The founder of a teleradiology services provider has been convicted of 30 counts of fraud for allowing radiology reports from his company to be approved without prior review. Rajashakher Reddy, MD, whose Atlanta-based operation, Reddy Solutions (RSI) was re-named Prodigy Healthcare this past January, was found guilty of perpetrating a scheme to defraud various hospitals, signing and submitting tens of thousands of radiology reports without reviewing many of the x-rays, mammograms, CT scans, and other exams that were the subject of the reports, according to a spokesperson for the U.S. Attorney's Office for the Northern District of Georgia. Following a six-day trial and one day of deliberation, a federal district court jury on July 7 deemed Reddy guilty of 20 counts of wire fraud, five counts of mail fraud, four counts of health care fraud, and one count of obstruction of justice. He was acquitted of five counts of wire fraud. Brian Lamkin, Special Agent in Charge at the Federal Bureau of Investigation’s Atlanta office, says evidence presented at trial indicated that Reddy had signed and submitted thousands of reports in his name from May 2007 through January 2008 without reviewing the films that were the subject of the reports. Instead, he instructed radiology practitioner assistants (RPAs) to review the studies and prepare the reports, in some cases telling these staff members to directed the RSI staff to sign these items for him, and transmit them as if he had prepared them. In other instances, he accessed the system solely for the purpose of signing and submitting the reports. Computer records document that Reddy signed more than 70,000 radiology reports in eight months, but viewed digital images of the studies less than 5,900 times.

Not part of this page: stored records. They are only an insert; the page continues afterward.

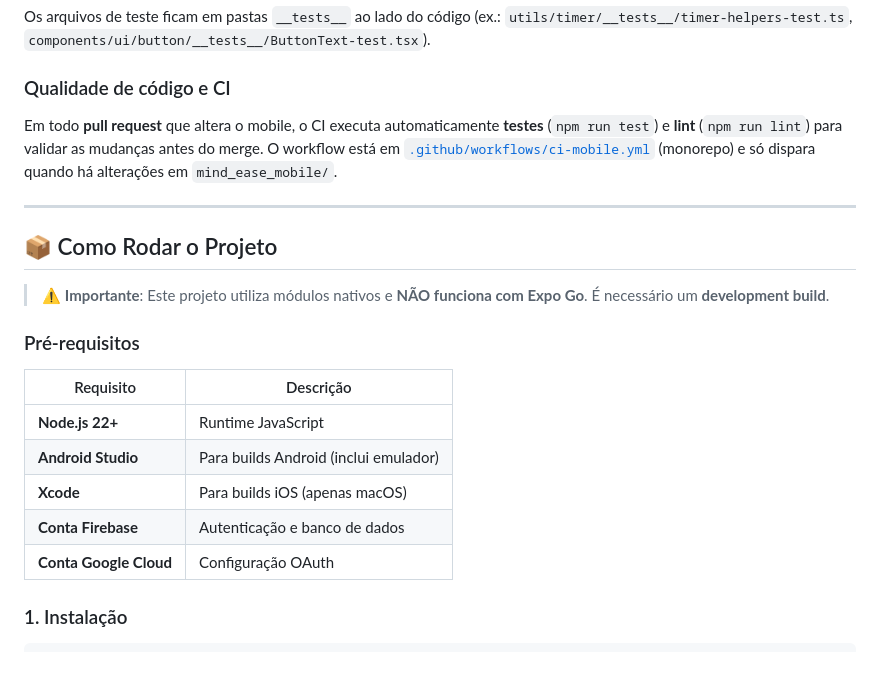
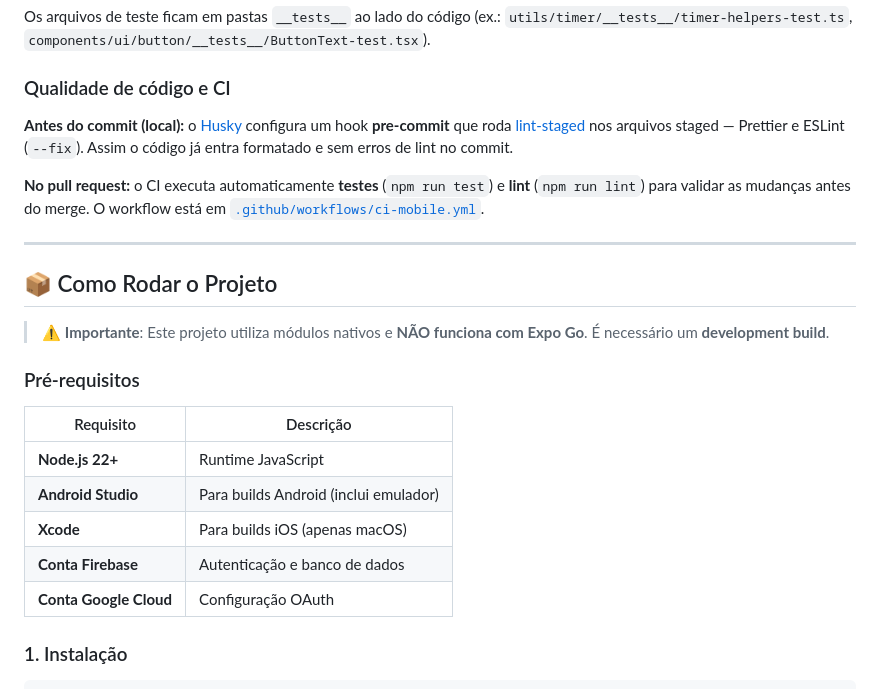
Before and after one commit to Brendhon/MindEase_Mobile, a Markdown page: README.md, the part around one of its changes. Drawn GitHub-style; blank space fills up the shorter version.

Commit message:
docs: enhance README to clarify pre-commit linting process with Husky and lint-staged, and detail CI testing workflow for mobile changes

```diff
--- a/README.md
+++ b/README.md
@@ -181,7 +180,9 @@ Os arquivos de teste ficam em pastas `__tests__` ao lado do código (ex.: `utils
 
 ### Qualidade de código e CI
 
-Em todo **pull request** que altera o mobile, o CI executa automaticamente **testes** (`npm run test`) e **lint** (`npm run lint`) para validar as mudanças antes do merge. O workflow está em [`.github/workflows/ci-mobile.yml`](.github/workflows/ci-mobile.yml) (monorepo) e só dispara quando há alterações em `mind_ease_mobile/`.
+**Antes do commit (local):** o [Husky](.husky/) configura um hook **pre-commit** que roda [lint-staged](.lintstagedrc.json) nos arquivos staged — Prettier e ESLint (`--fix`). Assim o código já entra formatado e sem erros de lint no commit.
+
+**No pull request:** o CI executa automaticamente **testes** (`npm run test`) e **lint** (`npm run lint`) para validar as mudanças antes do merge. O workflow está em [`.github/workflows/ci-mobile.yml`](.github/workflows/ci-mobile.yml).
 
 ---
 
@@ -191,13 +192,13 @@ Em todo **pull request** que altera o mobile, o CI executa automaticamente **tes
 
 ### Pré-requisitos
 
-| Requisito | Descrição |
-|-----------|-----------|
-| **Node.js 22+** | Runtime JavaScript |
-| **Android Studio** | Para builds Android (inclui emulador) |
-| **Xcode** | Para builds iOS (apenas macOS) |
-| **Conta Firebase** | Autenticação e banco de dados |
-| **Conta Google Cloud** | Configuração OAuth |
+| Requisito              | Descrição                             |
+| ---------------------- | ------------------------------------- |
+| **Node.js 22+**        | Runtime JavaScript                    |
+| **Android Studio**     | Para builds Android (inclui emulador) |
+| **Xcode**              | Para builds iOS (apenas macOS)        |
+| **Conta Firebase**     | Autenticação e banco de dados         |
+| **Conta Google Cloud** | Configuração OAuth                    |
 
 ### 1. Instalação
 
```
Also changed, not shown: other parts of README.md (+82 -81 lines).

The evidence also included dozens of reports supposedly signed by Reddy when he was actually traveling on airplanes without Internet access; other employees used his electronic password at his direction to sign these reports, according to the U.S. Attorney's Office. Other evidence brought to light at the trial reveals that Reddy fraudulently passed off these reports prepared by non-physician assistants thousands of times to several hospitals, mainly involving x-rays but also including CT, mammography, and ultrasound studies, and that he instructed staff to attempt to destroy all evidence of wrongdoing and fabricate new documentation. Reddy could receive a maximum sentence of 20 years in prison and a fine of up to $250,000 for each of the fraud and obstruction counts of which he was convicted.